  • 511 posts
  • Local time: 02:31 am
  • Exams: May 2008
  • Denmark
Hi CoolCat,

Is the book you are using the IB Course Companion? If it is, I would go with what Crane and Hannibal say (they are senior examiners) so they know how questions should be answered. In general, from what I understand in the syllabus and book, SAQs are meant to test your basic understanding of the syllabus. This means you demonstrate your knowledge and explain things clearly, you do not evaluate in SAQs (save that for LAQs). The important thing is to understand the command term used in the question (look in the syllabus for a glossary) and to answer appropriately with around 200-300 words (roughly a handwritten exam side depending on your handwriting size).

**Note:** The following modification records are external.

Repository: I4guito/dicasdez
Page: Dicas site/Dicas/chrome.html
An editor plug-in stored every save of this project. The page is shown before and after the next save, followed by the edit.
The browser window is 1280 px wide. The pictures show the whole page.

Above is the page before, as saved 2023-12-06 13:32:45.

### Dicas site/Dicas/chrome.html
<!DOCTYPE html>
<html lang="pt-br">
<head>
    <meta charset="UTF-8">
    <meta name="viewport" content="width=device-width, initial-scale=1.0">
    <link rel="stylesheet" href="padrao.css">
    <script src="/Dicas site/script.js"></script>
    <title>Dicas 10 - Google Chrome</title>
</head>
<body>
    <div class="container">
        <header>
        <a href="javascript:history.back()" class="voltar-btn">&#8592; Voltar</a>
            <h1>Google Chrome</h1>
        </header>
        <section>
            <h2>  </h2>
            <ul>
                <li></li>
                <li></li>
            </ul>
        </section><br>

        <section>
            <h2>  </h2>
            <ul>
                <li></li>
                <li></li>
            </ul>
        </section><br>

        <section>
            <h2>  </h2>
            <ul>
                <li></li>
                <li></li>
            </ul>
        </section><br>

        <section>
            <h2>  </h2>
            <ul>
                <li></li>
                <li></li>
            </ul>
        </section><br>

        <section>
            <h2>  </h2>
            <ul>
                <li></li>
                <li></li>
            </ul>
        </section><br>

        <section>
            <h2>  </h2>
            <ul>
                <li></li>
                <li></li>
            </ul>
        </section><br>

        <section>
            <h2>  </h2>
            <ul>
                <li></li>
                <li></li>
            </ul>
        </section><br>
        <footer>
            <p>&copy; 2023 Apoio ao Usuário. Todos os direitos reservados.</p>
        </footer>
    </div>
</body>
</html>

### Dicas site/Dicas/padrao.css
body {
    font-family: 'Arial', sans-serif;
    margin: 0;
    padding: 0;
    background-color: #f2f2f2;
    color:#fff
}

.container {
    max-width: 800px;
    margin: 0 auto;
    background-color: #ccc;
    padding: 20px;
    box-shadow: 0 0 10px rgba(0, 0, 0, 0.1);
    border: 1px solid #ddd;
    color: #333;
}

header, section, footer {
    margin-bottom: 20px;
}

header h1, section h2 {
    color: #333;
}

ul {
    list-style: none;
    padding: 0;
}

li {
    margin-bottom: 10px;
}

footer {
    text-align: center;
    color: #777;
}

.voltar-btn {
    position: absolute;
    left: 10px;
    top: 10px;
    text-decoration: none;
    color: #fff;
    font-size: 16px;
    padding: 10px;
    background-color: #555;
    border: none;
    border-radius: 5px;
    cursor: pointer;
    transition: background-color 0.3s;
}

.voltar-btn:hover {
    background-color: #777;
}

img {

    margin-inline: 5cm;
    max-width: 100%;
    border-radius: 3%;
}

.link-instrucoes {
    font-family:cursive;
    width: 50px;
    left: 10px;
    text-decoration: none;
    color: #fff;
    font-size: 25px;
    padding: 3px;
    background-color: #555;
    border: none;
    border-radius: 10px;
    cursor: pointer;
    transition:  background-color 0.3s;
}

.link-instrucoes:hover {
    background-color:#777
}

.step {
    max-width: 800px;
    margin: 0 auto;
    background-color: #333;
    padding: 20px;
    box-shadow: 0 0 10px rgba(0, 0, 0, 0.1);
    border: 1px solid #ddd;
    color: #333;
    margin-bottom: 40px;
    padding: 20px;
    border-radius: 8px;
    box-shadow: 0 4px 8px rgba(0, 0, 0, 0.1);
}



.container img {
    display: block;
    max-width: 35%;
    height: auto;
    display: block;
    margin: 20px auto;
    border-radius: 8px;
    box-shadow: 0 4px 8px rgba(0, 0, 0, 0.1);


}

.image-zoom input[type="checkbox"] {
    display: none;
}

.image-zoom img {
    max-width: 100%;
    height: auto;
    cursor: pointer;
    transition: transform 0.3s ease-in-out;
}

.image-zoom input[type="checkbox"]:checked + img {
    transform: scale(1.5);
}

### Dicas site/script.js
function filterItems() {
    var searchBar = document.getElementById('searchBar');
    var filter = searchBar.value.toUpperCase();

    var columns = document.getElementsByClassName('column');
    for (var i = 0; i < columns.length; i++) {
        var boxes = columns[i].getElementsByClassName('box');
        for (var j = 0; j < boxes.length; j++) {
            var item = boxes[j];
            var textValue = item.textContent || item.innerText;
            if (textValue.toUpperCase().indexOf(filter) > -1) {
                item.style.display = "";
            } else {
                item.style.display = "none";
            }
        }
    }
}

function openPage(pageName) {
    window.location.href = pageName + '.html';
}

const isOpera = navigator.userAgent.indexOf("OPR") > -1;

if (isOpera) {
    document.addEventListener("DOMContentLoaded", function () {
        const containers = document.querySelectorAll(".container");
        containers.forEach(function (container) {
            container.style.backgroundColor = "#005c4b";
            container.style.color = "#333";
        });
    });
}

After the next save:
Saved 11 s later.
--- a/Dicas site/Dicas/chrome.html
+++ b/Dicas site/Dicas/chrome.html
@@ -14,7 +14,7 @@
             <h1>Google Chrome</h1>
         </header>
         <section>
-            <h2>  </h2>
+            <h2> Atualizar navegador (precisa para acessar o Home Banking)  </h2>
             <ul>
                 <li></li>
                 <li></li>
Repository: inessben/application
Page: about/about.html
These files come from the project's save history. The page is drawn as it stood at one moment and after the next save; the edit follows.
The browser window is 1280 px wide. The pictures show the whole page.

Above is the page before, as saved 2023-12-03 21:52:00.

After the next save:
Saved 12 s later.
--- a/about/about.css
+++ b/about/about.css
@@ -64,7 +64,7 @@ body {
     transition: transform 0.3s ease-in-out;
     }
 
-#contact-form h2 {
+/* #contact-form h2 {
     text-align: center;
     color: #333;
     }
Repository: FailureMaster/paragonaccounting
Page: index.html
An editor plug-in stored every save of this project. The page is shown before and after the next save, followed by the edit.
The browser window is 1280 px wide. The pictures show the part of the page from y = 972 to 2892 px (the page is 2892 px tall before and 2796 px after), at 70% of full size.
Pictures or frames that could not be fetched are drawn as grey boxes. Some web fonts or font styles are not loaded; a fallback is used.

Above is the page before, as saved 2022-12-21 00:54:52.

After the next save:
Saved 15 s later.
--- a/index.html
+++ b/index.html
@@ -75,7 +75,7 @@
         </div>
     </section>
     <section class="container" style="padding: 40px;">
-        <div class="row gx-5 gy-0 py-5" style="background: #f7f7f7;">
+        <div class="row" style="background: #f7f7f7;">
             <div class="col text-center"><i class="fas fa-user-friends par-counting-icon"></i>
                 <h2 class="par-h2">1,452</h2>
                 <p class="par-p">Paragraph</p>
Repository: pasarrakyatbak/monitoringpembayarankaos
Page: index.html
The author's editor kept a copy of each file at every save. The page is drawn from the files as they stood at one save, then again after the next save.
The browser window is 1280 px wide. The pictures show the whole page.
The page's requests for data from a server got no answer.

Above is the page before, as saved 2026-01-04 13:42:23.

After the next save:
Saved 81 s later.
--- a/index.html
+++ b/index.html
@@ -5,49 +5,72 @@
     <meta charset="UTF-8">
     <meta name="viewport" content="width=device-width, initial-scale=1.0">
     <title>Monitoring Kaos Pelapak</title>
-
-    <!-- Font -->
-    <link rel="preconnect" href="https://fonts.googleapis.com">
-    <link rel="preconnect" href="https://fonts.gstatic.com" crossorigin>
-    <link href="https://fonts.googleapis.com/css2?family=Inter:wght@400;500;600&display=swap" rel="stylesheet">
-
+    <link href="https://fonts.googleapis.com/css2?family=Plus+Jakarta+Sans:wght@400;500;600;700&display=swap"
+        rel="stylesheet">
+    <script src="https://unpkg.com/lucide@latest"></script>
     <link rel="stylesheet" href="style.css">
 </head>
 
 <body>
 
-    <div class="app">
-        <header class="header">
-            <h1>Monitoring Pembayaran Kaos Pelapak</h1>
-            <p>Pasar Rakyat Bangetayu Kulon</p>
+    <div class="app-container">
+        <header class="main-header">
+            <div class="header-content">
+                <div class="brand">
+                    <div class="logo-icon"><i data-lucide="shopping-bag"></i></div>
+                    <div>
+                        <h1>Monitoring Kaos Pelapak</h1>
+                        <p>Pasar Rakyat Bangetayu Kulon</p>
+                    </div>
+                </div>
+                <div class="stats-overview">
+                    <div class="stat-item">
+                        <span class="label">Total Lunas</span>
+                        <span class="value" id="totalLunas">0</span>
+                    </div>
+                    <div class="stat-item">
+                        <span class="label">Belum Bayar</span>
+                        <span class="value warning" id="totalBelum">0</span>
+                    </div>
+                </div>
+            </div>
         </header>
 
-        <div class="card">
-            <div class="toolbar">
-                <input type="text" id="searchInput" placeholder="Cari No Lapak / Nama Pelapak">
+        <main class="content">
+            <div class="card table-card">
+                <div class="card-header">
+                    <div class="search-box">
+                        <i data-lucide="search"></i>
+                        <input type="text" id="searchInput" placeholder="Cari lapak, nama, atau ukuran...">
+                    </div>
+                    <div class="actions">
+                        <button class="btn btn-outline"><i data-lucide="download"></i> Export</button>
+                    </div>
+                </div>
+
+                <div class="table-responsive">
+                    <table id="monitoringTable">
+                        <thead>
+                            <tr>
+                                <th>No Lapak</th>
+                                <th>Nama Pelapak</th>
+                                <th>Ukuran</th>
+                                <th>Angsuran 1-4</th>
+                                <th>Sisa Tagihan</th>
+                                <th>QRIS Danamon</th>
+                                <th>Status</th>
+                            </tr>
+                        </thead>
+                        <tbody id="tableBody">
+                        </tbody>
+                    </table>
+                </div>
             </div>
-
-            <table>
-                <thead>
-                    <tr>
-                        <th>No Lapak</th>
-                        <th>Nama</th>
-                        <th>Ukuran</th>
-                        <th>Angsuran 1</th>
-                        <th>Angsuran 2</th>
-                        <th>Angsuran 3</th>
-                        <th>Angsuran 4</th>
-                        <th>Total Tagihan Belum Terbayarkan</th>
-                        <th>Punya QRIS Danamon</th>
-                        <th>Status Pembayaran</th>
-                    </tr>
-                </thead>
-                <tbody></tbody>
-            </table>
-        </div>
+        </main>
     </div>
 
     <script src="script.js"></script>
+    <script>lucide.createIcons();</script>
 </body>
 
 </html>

'What needs to be there' depends on the individual question and command term used. To be safe though I'd through as many buzz words (psychology jargon) into the answer as long as it all still makes sense.

'How specific does it need to be' will again depend on the question. There is no one way to answer each question, you get to answer the questions with whatever knowledge you have so as long as your knowledge answers the question and it is relevant to the question, you'll be fine.

Pages 383-384 of the Course Companion has some SAQ examples.